Spending Christmas at home in New England has increased my awareness of the contrast in landscapes. West Texas certainly has something in common with the Plains—the absence of trees means that the entire sky is visible, making one feel far more insignificant and exposed than in a hilly, forested place. On the other hand, such panoramas can be inspiring and liberating. No wonder that Marfa, a few score miles north of Big Bend, is an artists’ haven. It has been suggested that both films are “great American movies;” in that these stories of men who encounter great opportunity but ultimately are undone by greed evoke American themes of capitalism gone wrong, such adulation may be deserved. Certainly the acting of Daniel Day-Lewis and Josh Brolin is superb, though the Coen Brothers short-change character development by evoking themes of fate.

Quite a few developers have tried to make a fortune in West Texas, and most have failed. The landscape destroyed and was destroyed by the cattlemen of the late nineteenth-century. Too dry for open range grazing, its fragile grass ecosystems were ravaged by cattle before the cattle themselves died of thirst or cold or were shipped away to greener pastures. Even now, the semi-desert is mainly populated by invasive species, though there are efforts to bring back the native grasses. Abandoned fencing, homesteads, and various short-lived adaptations are now important features of the landscape in their own right.

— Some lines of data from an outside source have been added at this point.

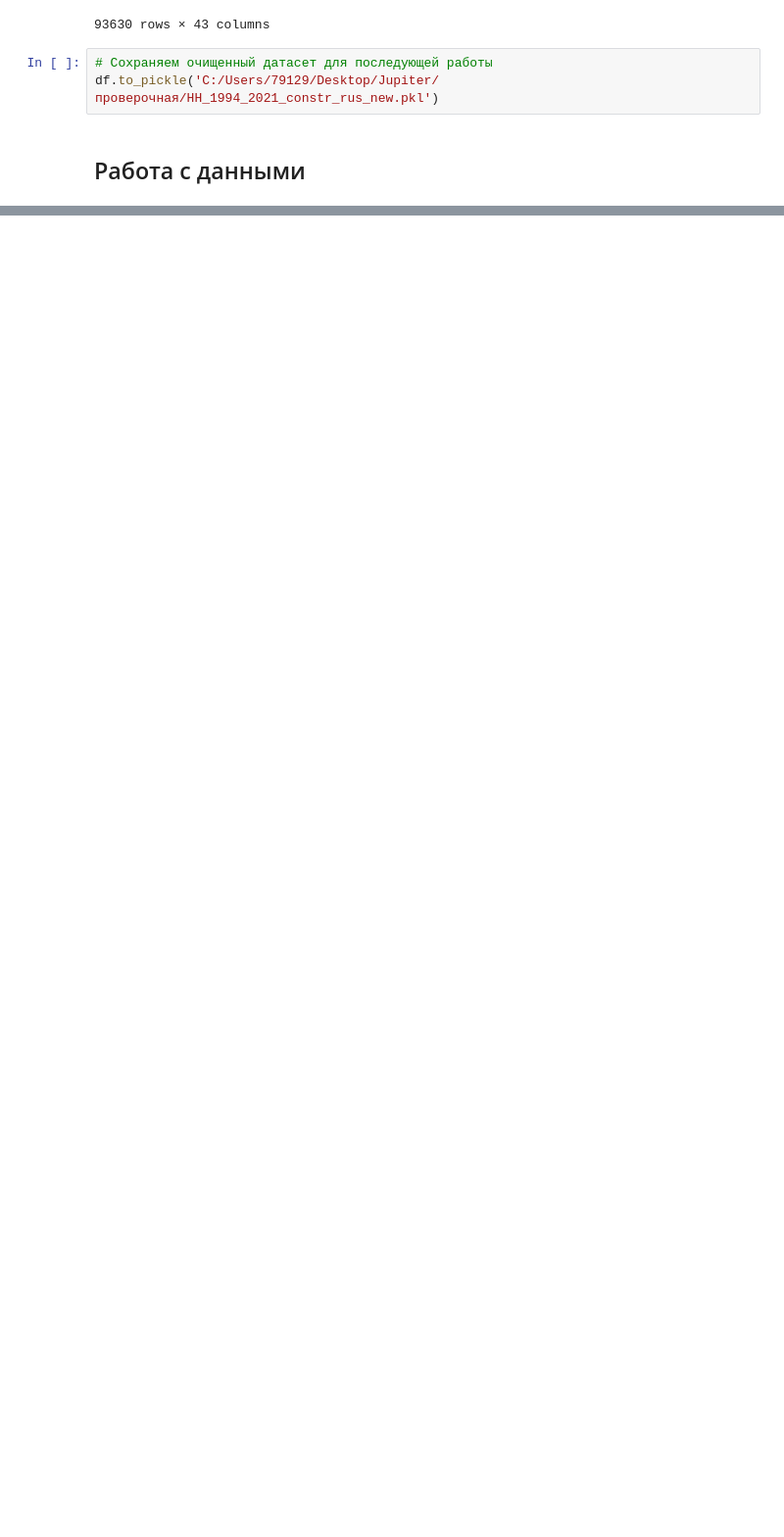
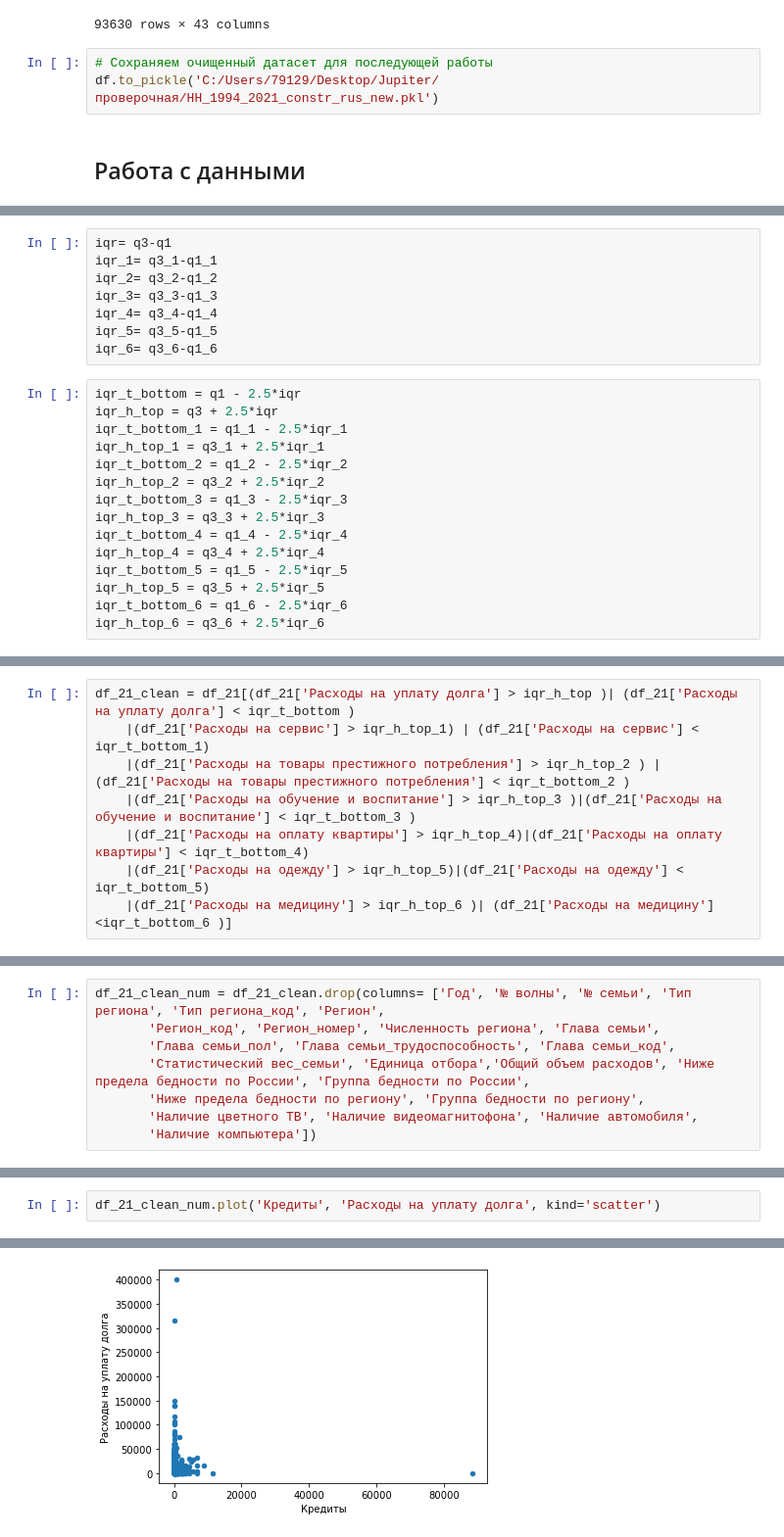
Before and after one commit to TinyYellowSubmarine/pract2, a Jupyter notebook: Проверочная_чистовик.ipynb, the cells around one changed output, grey strips where cells are left out. Shown at 98% size. Saved outputs shown, nothing was run; the diff lists cells and outputs as text; blank space fills up the shorter version.

```diff
--- a/Проверочная_чистовик.ipynb
+++ b/Проверочная_чистовик.ipynb
@@ -807,0 +946,23 @@ NameError: name 'outliers_df' is not defined
+# %%
+iqr= q3-q1
+iqr_1= q3_1-q1_1
+iqr_2= q3_2-q1_2
+iqr_3= q3_3-q1_3
+iqr_4= q3_4-q1_4
+iqr_5= q3_5-q1_5
+iqr_6= q3_6-q1_6
+# %%
+iqr_t_bottom = q1 - 2.5*iqr
+iqr_h_top = q3 + 2.5*iqr
+iqr_t_bottom_1 = q1_1 - 2.5*iqr_1
+iqr_h_top_1 = q3_1 + 2.5*iqr_1
+iqr_t_bottom_2 = q1_2 - 2.5*iqr_2
+iqr_h_top_2 = q3_2 + 2.5*iqr_2
+iqr_t_bottom_3 = q1_3 - 2.5*iqr_3
+iqr_h_top_3 = q3_3 + 2.5*iqr_3
+iqr_t_bottom_4 = q1_4 - 2.5*iqr_4
+iqr_h_top_4 = q3_4 + 2.5*iqr_4
+iqr_t_bottom_5 = q1_5 - 2.5*iqr_5
+iqr_h_top_5 = q3_5 + 2.5*iqr_5
+iqr_t_bottom_6 = q1_6 - 2.5*iqr_6
+iqr_h_top_6 = q3_6 + 2.5*iqr_6
@@ -807,0 +991,8 @@ NameError: name 'outliers_df' is not defined
+# %%
+df_21_clean = df_21[(df_21['Расходы на уплату долга'] > iqr_h_top )| (df_21['Расходы на уплату долга'] < iqr_t_bottom )
+    |(df_21['Расходы на сервис'] > iqr_h_top_1) | (df_21['Расходы на сервис'] < iqr_t_bottom_1)
+    |(df_21['Расходы на товары престижного потребления'] > iqr_h_top_2 ) | (df_21['Расходы на товары престижного потребления'] < iqr_t_bottom_2 )
+    |(df_21['Расходы на обучение и воспитание'] > iqr_h_top_3 )|(df_21['Расходы на обучение и воспитание'] < iqr_t_bottom_3 )
+    |(df_21['Расходы на оплату квартиры'] > iqr_h_top_4)|(df_21['Расходы на оплату квартиры'] < iqr_t_bottom_4)
+    |(df_21['Расходы на одежду'] > iqr_h_top_5)|(df_21['Расходы на одежду'] < iqr_t_bottom_5)
+    |(df_21['Расходы на медицину'] > iqr_h_top_6 )| (df_21['Расходы на медицину'] <iqr_t_bottom_6 )]
@@ -807,0 +1019,8 @@ NameError: name 'outliers_df' is not defined
+# %%
+df_21_clean_num = df_21_clean.drop(columns= ['Год', '№ волны', '№ семьи', 'Тип региона', 'Тип региона_код', 'Регион',
+       'Регион_код', 'Регион_номер', 'Численность региона', 'Глава семьи',
+       'Глава семьи_пол', 'Глава семьи_трудоспособность', 'Глава семьи_код',
+       'Статистический вес_семьи', 'Единица отбора','Общий объем расходов', 'Ниже предела бедности по России', 'Группа бедности по России',
+       'Ниже предела бедности по региону', 'Группа бедности по региону',
+       'Наличие цветного ТВ', 'Наличие видеомагнитофона', 'Наличие автомобиля',
+       'Наличие компьютера'])
@@ -807,0 +1092,3 @@ NameError: name 'outliers_df' is not defined
+# %%
+df_21_clean_num.plot('Кредиты', 'Расходы на уплату долга', kind='scatter')
+# %% [output]
@@ -807,0 +1096 @@ NameError: name 'outliers_df' is not defined
+[figure, added]
```
Also changed, not shown: parts of 36 cells of this notebook.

Somehow, the light of West Texas, in its intense fragility, evokes the fleeting nature of human settlement out there. This quality is not unique only to West Texas—I’ve noticed it also in Idaho (it is omnipresent in Napoleon Dynamite, where it evokes the austerity and loneliness of its characters, behind their hip humor). Quite likely it is present throughout the American West, and indeed the dryer, more rugged regions of the world. Perhaps that is why country music, with its reliable and comforting themes of love and family, is so popular among inhabitants of these rather desolate places.

Such light, like these two remarkable movies, suggests that it is hubris to inhabit such places permanently.

These pictures are all from Big Bend National Park. The large rock mesa is Casa Grande, in the Chisos Range, while the pool of water amidst rock walls is part of the nearby Window.